Advertisements
jump to navigation

Bahrain abolishes information ministry 10, July 2010

Posted by thegulfblog.com in Al-Jazeera, Bahrain.
Tags: , , , ,
trackback

Bahrain has announced that it is abolishing its information ministry. Ordinarily, this is a good sign of loosening of press censorship.

Qatar, for example, used the abolition of its information ministry in 1995 to signal a shift in the country’s view of news coverage. Along with the foundation of Al Jazeera, this act was widely seen as Qatar eschewing a staid, authoritarian mindset and entering the twenty-first century. True, Qatar’s domestic press is tame and decidedly uninvestigative, but at least Qatar has some mostly free media in the country.

Indeed, this relatively free media – Al Jazeera – recently ran a story on poverty in Bahrain which prompted their expulsion from Manama. This is hardly an auspicious omen coming in the weeks before it decides to get rid of its information ministry. So, unless there has been some paradigm shift in attitudes in Bahrain – which there hasn’t – this abolition, like in the UAE and to a lesser extent in Qatar, is more of a PR change than a real signal of changing attitudes to press censorship.

Advertisements

Comments»

1. AbuArqala - 10, July 2010

Given recent news items, this old Cold War era joke might be appropriate.

A US citizen and a Soviet citizen met at a Moscow conference on the role of press in society.

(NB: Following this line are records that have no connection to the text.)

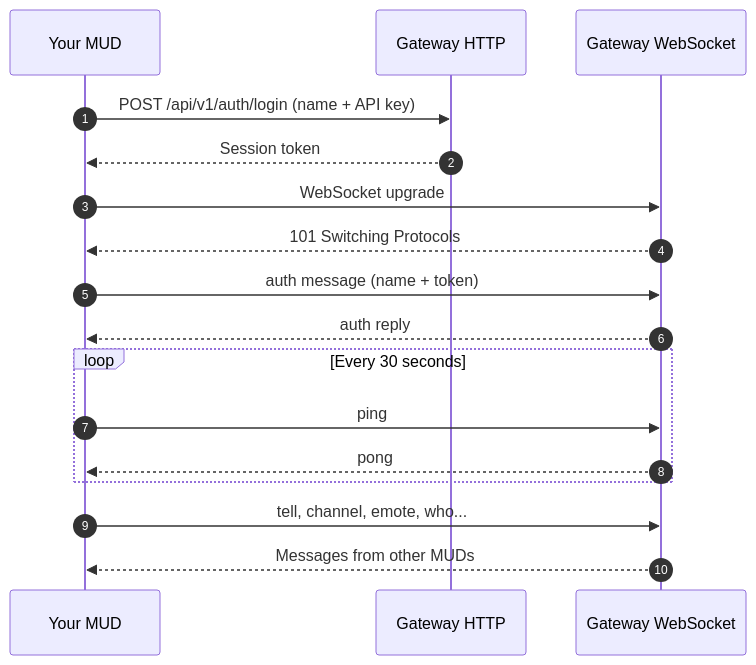
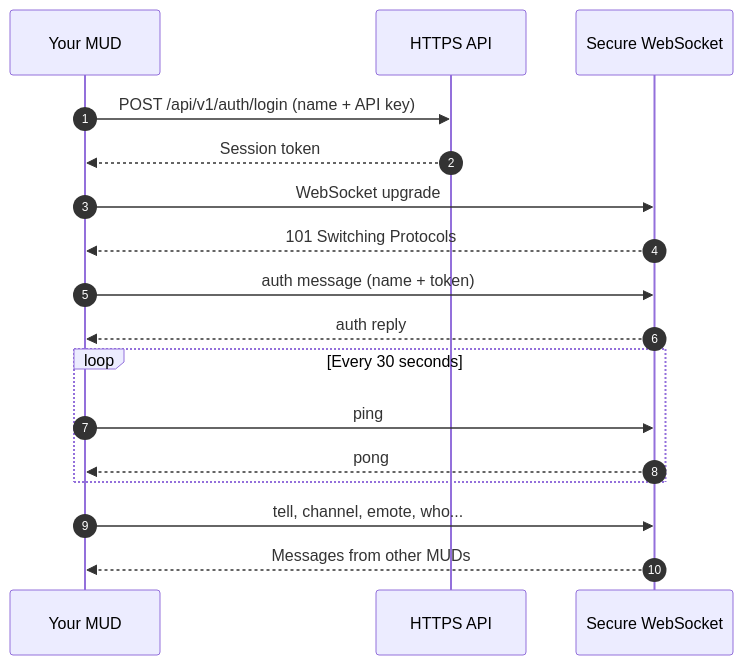
One commit to Coffee-Nerd/MudVault-Mesh changed the diagram in README.md. Above: the diagram before and after it, drawn with Mermaid. The commit also changed other lines of this file and 2 other files, not shown here.

````diff
--- a/README.md
+++ b/README.md
@@ -71,19 +71,19 @@
 ```mermaid
 sequenceDiagram
     autonumber
     participant M as Your MUD
-    participant H as Gateway HTTP
-    participant W as Gateway WebSocket
+    participant H as HTTPS API
+    participant W as Secure WebSocket
     M->>H: POST /api/v1/auth/login (name + API key)
     H-->>M: Session token
     M->>W: WebSocket upgrade
     W-->>M: 101 Switching Protocols
     M->>W: auth message (name + token)
     W-->>M: auth reply
     loop Every 30 seconds
         M->>W: ping
         W-->>M: pong
     end
     M->>W: tell, channel, emote, who...
     W-->>M: Messages from other MUDs
 ```
````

The “American” journalist said to the Soviet, “You know in my country not only do we have press freedom, but as a private citizen I can go in front of the White House and openly criticize not only the policies of the current Administration but the President himself. And in the most harsh terms. This is my right under our laws”.

The Soviet replied, “We have the same freedoms here in Moscow”.

The American retorted, “I’m sorry I don’t believe you”.

The Soviet: “All right, come with me to Red Square. By the way what US policy would you like to protest so I can make a sign?

I’d measure press freedom in the GCC (or elsewhere) primarily by the range of domestic policies open to criticism as well as the range of domestic political actors subject to criticism. I’d assign much less weight to the ability to criticize foreign leaders or policies.

davidbroberts - 10, July 2010

There are the makings of a fascinating study there.


Leave a Reply

Fill in your details below or click an icon to log in:

WordPress.com Logo

You are commenting using your WordPress.com account. Log Out / Change )

Twitter picture

You are commenting using your Twitter account. Log Out / Change )

Facebook photo

You are commenting using your Facebook account. Log Out / Change )

Google+ photo

You are commenting using your Google+ account. Log Out / Change )

Connecting to %s

%d bloggers like this: